Firstly it's important to lay down a definition to avoid ambiguity. So like in base 10 where we define so in base 3 we define . Similarly .
I'm not going to give you a tutorial on how to convert any number to and from ternary, as it's actually not entirely necessary when we're only looking at the cantor set. We only need to consider negative powers of 3, which are easy to work out. So like you pointed out, which means that
So, using this knowledge we can see that all the numbers between and are exactly those numbers in base 3 between and
which are the numbers , any number with a one in it's first decimal place.
So now looking at the cantor set in an iterative way, that is, defining
we can see that with each iteration we are removing the middle third of each interval that remains.
Now we consider exactly what it is we are removing. After the first removal, we have taken away all the numbers between one third and 2 thirds. That is, all the numbers between and . These numbers all share a common property that should be easy to see as I've already discussed this.

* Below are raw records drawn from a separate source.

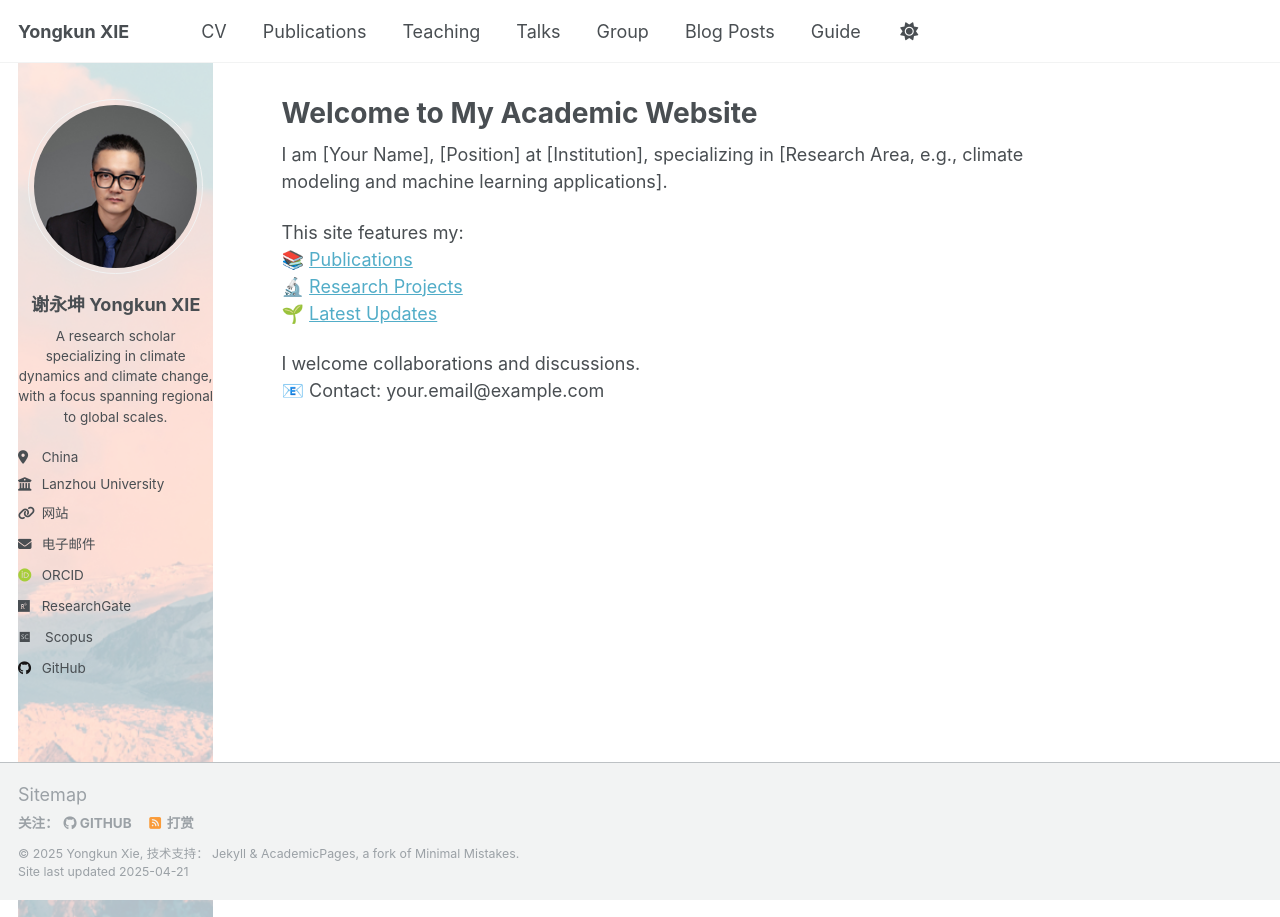
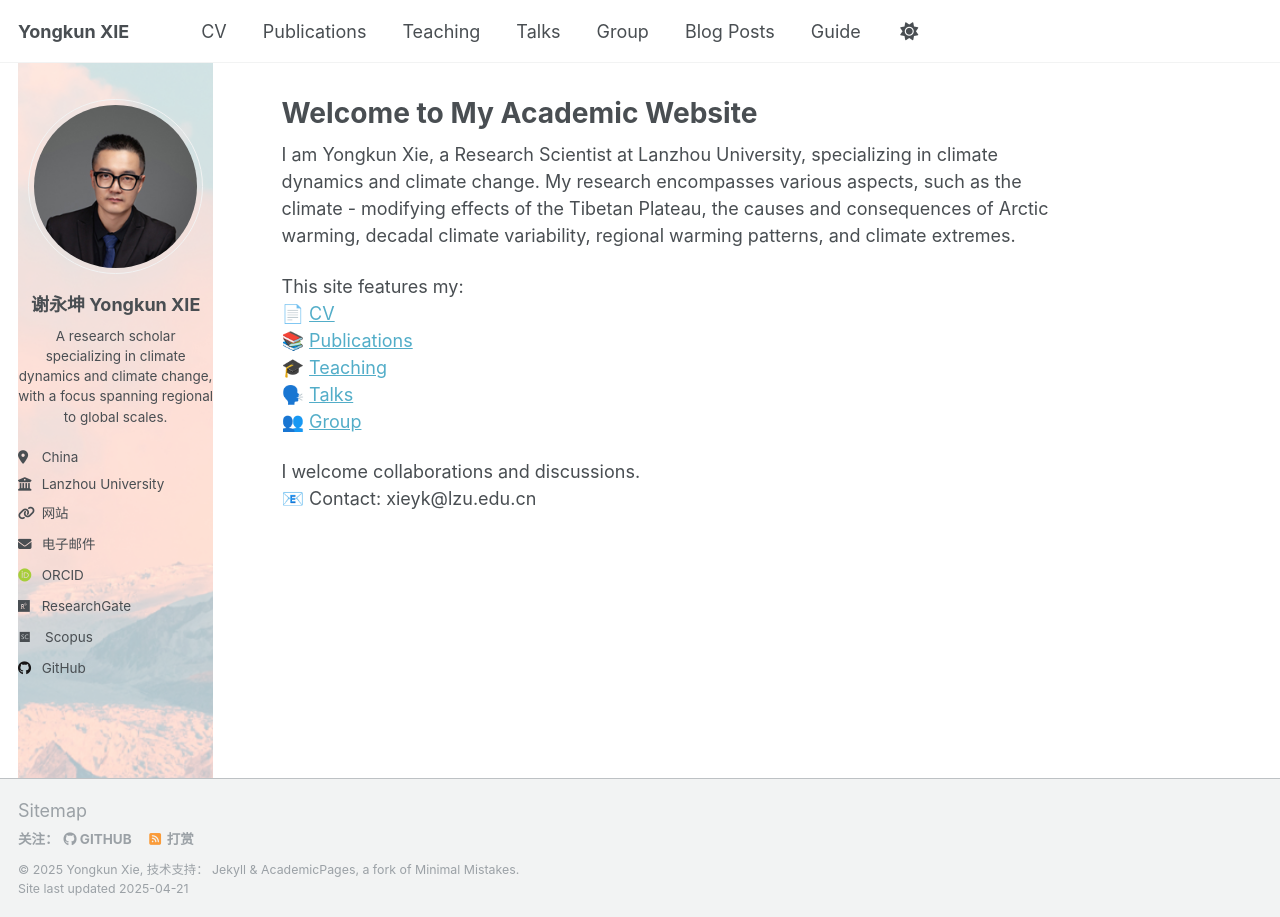
Before and after one commit to yongkunxie/yongkunxie.github.io, a Jekyll site: the page built from _pages/about.md, in a window 1280 px wide. Built offline with Jekyll 4.4.1, drawn with Linux system fonts in a browser that asks for light colours; some web fonts are replaced.

Commit message:
Update about.md

```diff
--- a/_pages/about.md
+++ b/_pages/about.md
@@ -7,12 +7,15 @@ redirect_from:
   - /about.html
 ---
 
-I am [Your Name], [Position] at [Institution], specializing in [Research Area, e.g., climate modeling and machine learning applications].
+I am Yongkun Xie, a Research Scientist at Lanzhou University, specializing in climate dynamics and climate change. My research encompasses various aspects, such as the climate - modifying effects of the Tibetan Plateau, the causes and consequences of Arctic warming, decadal climate variability, regional warming patterns, and climate extremes.
+
 
 This site features my:
+📄 [CV](/CV)
 📚 [Publications](/publications)
-🔬 [Research Projects](/projects)
-🌱 [Latest Updates](/news)
+🎓 [Teaching](/teaching)
+🗣️ [Talks](/talks)
+👥 [Group](/group)
 
 I welcome collaborations and discussions.
-📧 Contact: your.email@example.com
+📧 Contact: xieyk@lzu.edu.cn
```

If you look for yourself what is happening after the next iteration you should see a similar thing happenening again. If you keep repeating this you should be able to see just exactly which elements belong in .
Hope this helps